DESCRIPTION OF THE TASK:
Among the following entries, how many lines hold the string "risultati"? State only the number.

### EXCERPTED DATA ###

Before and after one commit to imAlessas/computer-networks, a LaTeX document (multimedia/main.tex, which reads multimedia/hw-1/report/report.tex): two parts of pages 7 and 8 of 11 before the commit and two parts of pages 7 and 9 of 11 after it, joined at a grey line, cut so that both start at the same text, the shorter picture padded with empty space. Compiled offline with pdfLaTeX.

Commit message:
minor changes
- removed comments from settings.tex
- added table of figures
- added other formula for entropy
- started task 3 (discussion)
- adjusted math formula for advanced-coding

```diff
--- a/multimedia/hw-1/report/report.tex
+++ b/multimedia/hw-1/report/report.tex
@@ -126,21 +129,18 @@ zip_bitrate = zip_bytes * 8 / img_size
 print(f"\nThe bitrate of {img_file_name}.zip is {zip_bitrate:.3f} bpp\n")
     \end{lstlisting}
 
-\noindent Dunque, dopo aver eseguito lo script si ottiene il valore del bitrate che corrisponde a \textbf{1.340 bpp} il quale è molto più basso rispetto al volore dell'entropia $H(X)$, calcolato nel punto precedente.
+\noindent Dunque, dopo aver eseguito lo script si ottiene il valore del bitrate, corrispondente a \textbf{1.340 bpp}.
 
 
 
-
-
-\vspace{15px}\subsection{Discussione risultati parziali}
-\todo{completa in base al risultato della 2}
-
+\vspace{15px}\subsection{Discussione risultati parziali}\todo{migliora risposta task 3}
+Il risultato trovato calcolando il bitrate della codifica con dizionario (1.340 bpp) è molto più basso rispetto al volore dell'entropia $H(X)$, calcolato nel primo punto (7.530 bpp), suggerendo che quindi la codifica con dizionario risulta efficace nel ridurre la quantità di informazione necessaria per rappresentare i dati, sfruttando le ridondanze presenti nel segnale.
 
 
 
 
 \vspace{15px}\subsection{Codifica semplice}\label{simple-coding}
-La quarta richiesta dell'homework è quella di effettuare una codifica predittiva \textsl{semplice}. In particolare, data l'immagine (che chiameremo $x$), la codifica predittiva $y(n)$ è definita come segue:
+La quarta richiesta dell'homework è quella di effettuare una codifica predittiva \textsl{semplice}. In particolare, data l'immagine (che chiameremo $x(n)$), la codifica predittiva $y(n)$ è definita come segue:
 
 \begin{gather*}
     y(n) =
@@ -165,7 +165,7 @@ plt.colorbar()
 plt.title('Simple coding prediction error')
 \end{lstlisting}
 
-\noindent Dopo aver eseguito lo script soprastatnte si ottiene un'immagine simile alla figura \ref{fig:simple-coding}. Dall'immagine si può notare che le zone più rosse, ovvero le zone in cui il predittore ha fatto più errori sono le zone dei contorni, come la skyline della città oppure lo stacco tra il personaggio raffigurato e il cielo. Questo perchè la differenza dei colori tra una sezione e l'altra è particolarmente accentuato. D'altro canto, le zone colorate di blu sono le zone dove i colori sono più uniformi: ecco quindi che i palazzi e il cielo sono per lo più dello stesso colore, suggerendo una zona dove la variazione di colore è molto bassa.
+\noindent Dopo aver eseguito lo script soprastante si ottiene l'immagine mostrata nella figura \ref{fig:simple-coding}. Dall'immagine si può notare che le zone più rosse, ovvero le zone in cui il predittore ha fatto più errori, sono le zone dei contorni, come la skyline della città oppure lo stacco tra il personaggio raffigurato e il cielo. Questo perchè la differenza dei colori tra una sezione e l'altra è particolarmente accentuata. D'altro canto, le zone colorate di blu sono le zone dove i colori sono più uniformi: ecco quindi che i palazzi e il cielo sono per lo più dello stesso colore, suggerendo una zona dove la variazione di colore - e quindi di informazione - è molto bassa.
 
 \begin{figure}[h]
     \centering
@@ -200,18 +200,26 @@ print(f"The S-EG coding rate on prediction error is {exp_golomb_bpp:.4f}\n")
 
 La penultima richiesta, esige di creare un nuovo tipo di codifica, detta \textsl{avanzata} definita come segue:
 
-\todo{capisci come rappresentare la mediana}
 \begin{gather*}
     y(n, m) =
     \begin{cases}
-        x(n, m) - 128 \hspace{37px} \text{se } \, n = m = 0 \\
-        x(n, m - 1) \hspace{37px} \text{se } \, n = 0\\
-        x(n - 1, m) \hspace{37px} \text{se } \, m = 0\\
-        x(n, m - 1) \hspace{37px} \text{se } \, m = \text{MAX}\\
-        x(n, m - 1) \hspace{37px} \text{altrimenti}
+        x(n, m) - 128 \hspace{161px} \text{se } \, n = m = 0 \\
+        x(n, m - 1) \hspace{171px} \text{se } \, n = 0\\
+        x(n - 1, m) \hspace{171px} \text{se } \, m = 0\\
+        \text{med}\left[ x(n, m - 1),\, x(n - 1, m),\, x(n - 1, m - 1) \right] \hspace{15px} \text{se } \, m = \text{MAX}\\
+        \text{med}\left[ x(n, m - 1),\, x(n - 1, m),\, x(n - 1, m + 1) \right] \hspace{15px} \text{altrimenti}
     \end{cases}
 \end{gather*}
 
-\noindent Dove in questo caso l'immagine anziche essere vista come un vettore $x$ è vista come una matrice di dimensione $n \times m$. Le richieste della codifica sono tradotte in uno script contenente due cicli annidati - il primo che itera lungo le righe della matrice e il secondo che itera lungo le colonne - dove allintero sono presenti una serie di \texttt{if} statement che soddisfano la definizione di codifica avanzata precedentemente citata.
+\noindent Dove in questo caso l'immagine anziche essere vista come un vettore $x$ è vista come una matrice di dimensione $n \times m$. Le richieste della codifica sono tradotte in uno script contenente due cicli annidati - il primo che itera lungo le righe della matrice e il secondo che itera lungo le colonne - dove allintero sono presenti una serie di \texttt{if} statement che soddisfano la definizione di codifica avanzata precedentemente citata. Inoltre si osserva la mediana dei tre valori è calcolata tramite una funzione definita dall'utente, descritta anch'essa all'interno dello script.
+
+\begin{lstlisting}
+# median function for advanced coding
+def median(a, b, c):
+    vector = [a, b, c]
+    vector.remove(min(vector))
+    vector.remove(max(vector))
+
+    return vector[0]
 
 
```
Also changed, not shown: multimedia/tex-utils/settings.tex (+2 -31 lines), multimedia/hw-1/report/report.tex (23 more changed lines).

###

RESULT OF THE EXERCISE:
2